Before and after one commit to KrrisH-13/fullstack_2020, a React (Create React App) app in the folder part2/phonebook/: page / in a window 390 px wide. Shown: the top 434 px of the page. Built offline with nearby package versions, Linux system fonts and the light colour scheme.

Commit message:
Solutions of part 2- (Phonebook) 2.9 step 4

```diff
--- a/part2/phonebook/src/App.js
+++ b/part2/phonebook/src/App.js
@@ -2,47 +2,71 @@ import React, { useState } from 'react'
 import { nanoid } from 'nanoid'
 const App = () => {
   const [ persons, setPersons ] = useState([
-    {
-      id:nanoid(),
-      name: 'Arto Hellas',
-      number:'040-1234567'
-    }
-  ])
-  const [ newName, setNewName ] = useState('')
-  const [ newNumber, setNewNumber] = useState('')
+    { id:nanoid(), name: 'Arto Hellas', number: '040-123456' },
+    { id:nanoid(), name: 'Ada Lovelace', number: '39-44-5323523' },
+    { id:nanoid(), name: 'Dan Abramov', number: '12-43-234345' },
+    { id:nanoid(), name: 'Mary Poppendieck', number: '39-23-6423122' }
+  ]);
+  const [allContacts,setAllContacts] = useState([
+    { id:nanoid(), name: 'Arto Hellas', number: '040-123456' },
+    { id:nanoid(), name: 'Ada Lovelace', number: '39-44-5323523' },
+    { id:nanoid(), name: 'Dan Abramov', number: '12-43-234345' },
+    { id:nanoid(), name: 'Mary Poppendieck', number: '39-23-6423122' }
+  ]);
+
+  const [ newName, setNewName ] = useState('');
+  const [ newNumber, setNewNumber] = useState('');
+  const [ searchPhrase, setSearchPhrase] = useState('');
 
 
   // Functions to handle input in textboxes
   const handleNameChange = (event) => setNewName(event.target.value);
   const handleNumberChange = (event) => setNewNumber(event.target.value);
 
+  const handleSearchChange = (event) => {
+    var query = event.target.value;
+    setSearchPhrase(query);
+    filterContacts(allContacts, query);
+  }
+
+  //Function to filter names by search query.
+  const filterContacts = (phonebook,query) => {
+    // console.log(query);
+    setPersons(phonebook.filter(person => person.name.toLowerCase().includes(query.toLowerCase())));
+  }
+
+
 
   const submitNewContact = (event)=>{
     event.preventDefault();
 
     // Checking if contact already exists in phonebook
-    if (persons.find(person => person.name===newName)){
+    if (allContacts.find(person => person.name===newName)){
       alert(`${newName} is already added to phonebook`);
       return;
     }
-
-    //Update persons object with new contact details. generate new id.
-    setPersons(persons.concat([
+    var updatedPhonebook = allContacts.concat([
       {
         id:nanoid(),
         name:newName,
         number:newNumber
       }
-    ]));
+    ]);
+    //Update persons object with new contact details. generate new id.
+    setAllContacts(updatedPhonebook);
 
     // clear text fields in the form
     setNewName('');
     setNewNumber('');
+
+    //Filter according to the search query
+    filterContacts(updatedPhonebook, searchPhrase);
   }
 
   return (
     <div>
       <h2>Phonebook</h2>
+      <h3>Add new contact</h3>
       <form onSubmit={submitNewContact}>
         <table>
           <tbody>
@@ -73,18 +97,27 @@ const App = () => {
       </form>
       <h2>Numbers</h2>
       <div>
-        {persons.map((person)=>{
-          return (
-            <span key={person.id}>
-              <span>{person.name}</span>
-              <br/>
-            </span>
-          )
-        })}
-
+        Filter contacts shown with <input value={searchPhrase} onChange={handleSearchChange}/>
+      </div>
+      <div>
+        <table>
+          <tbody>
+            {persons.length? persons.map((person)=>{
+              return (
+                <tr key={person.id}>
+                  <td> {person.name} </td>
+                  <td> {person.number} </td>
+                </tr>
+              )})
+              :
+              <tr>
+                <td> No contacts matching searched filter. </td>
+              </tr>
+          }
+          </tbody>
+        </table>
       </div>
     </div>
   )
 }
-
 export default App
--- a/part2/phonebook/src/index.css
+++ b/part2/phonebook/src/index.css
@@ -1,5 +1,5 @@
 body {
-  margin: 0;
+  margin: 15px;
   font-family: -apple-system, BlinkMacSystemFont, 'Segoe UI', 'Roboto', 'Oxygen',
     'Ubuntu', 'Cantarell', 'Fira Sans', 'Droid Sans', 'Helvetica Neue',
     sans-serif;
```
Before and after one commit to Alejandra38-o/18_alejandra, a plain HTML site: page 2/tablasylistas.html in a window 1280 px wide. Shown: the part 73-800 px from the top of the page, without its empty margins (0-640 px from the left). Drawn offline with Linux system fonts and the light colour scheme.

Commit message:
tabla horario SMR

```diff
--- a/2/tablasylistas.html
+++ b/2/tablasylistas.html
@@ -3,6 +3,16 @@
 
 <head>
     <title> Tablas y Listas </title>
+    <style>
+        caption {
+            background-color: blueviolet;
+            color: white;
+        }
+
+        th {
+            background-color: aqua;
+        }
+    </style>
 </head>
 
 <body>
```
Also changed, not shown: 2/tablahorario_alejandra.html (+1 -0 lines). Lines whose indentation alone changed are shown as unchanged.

━━━━━━━━━━━━━━━━━━━━

= WORK TO COMPLETE =
Extract the full set of entries word for word.

= WRITTEN SOLUTION =
Before and after one commit to KrrisH-13/fullstack_2020, a React (Create React App) app in the folder part2/phonebook/: page / in a window 390 px wide. Shown: the top 434 px of the page. Built offline with nearby package versions, Linux system fonts and the light colour scheme.

Commit message:
Solutions of part 2- (Phonebook) 2.9 step 4

```diff
--- a/part2/phonebook/src/App.js
+++ b/part2/phonebook/src/App.js
@@ -2,47 +2,71 @@ import React, { useState } from 'react'
 import { nanoid } from 'nanoid'
 const App = () => {
   const [ persons, setPersons ] = useState([
-    {
-      id:nanoid(),
-      name: 'Arto Hellas',
-      number:'040-1234567'
-    }
-  ])
-  const [ newName, setNewName ] = useState('')
-  const [ newNumber, setNewNumber] = useState('')
+    { id:nanoid(), name: 'Arto Hellas', number: '040-123456' },
+    { id:nanoid(), name: 'Ada Lovelace', number: '39-44-5323523' },
+    { id:nanoid(), name: 'Dan Abramov', number: '12-43-234345' },
+    { id:nanoid(), name: 'Mary Poppendieck', number: '39-23-6423122' }
+  ]);
+  const [allContacts,setAllContacts] = useState([
+    { id:nanoid(), name: 'Arto Hellas', number: '040-123456' },
+    { id:nanoid(), name: 'Ada Lovelace', number: '39-44-5323523' },
+    { id:nanoid(), name: 'Dan Abramov', number: '12-43-234345' },
+    { id:nanoid(), name: 'Mary Poppendieck', number: '39-23-6423122' }
+  ]);
+
+  const [ newName, setNewName ] = useState('');
+  const [ newNumber, setNewNumber] = useState('');
+  const [ searchPhrase, setSearchPhrase] = useState('');
 
 
   // Functions to handle input in textboxes
   const handleNameChange = (event) => setNewName(event.target.value);
   const handleNumberChange = (event) => setNewNumber(event.target.value);
 
+  const handleSearchChange = (event) => {
+    var query = event.target.value;
+    setSearchPhrase(query);
+    filterContacts(allContacts, query);
+  }
+
+  //Function to filter names by search query.
+  const filterContacts = (phonebook,query) => {
+    // console.log(query);
+    setPersons(phonebook.filter(person => person.name.toLowerCase().includes(query.toLowerCase())));
+  }
+
+
 
   const submitNewContact = (event)=>{
     event.preventDefault();
 
     // Checking if contact already exists in phonebook
-    if (persons.find(person => person.name===newName)){
+    if (allContacts.find(person => person.name===newName)){
       alert(`${newName} is already added to phonebook`);
       return;
     }
-
-    //Update persons object with new contact details. generate new id.
-    setPersons(persons.concat([
+    var updatedPhonebook = allContacts.concat([
       {
         id:nanoid(),
         name:newName,
         number:newNumber
       }
-    ]));
+    ]);
+    //Update persons object with new contact details. generate new id.
+    setAllContacts(updatedPhonebook);
 
     // clear text fields in the form
     setNewName('');
     setNewNumber('');
+
+    //Filter according to the search query
+    filterContacts(updatedPhonebook, searchPhrase);
   }
 
   return (
     <div>
       <h2>Phonebook</h2>
+      <h3>Add new contact</h3>
       <form onSubmit={submitNewContact}>
         <table>
           <tbody>
@@ -73,18 +97,27 @@ const App = () => {
       </form>
       <h2>Numbers</h2>
       <div>
-        {persons.map((person)=>{
-          return (
-            <span key={person.id}>
-              <span>{person.name}</span>
-              <br/>
-            </span>
-          )
-        })}
-
+        Filter contacts shown with <input value={searchPhrase} onChange={handleSearchChange}/>
+      </div>
+      <div>
+        <table>
+          <tbody>
+            {persons.length? persons.map((person)=>{
+              return (
+                <tr key={person.id}>
+                  <td> {person.name} </td>
+                  <td> {person.number} </td>
+                </tr>
+              )})
+              :
+              <tr>
+                <td> No contacts matching searched filter. </td>
+              </tr>
+          }
+          </tbody>
+        </table>
       </div>
     </div>
   )
 }
-
 export default App
--- a/part2/phonebook/src/index.css
+++ b/part2/phonebook/src/index.css
@@ -1,5 +1,5 @@
 body {
-  margin: 0;
+  margin: 15px;
   font-family: -apple-system, BlinkMacSystemFont, 'Segoe UI', 'Roboto', 'Oxygen',
     'Ubuntu', 'Cantarell', 'Fira Sans', 'Droid Sans', 'Helvetica Neue',
     sans-serif;
```
Before and after one commit to Alejandra38-o/18_alejandra, a plain HTML site: page 2/tablasylistas.html in a window 1280 px wide. Shown: the part 73-800 px from the top of the page, without its empty margins (0-640 px from the left). Drawn offline with Linux system fonts and the light colour scheme.

Commit message:
tabla horario SMR

```diff
--- a/2/tablasylistas.html
+++ b/2/tablasylistas.html
@@ -3,6 +3,16 @@
 
 <head>
     <title> Tablas y Listas </title>
+    <style>
+        caption {
+            background-color: blueviolet;
+            color: white;
+        }
+
+        th {
+            background-color: aqua;
+        }
+    </style>
 </head>
 
 <body>
```
Also changed, not shown: 2/tablahorario_alejandra.html (+1 -0 lines). Lines whose indentation alone changed are shown as unchanged.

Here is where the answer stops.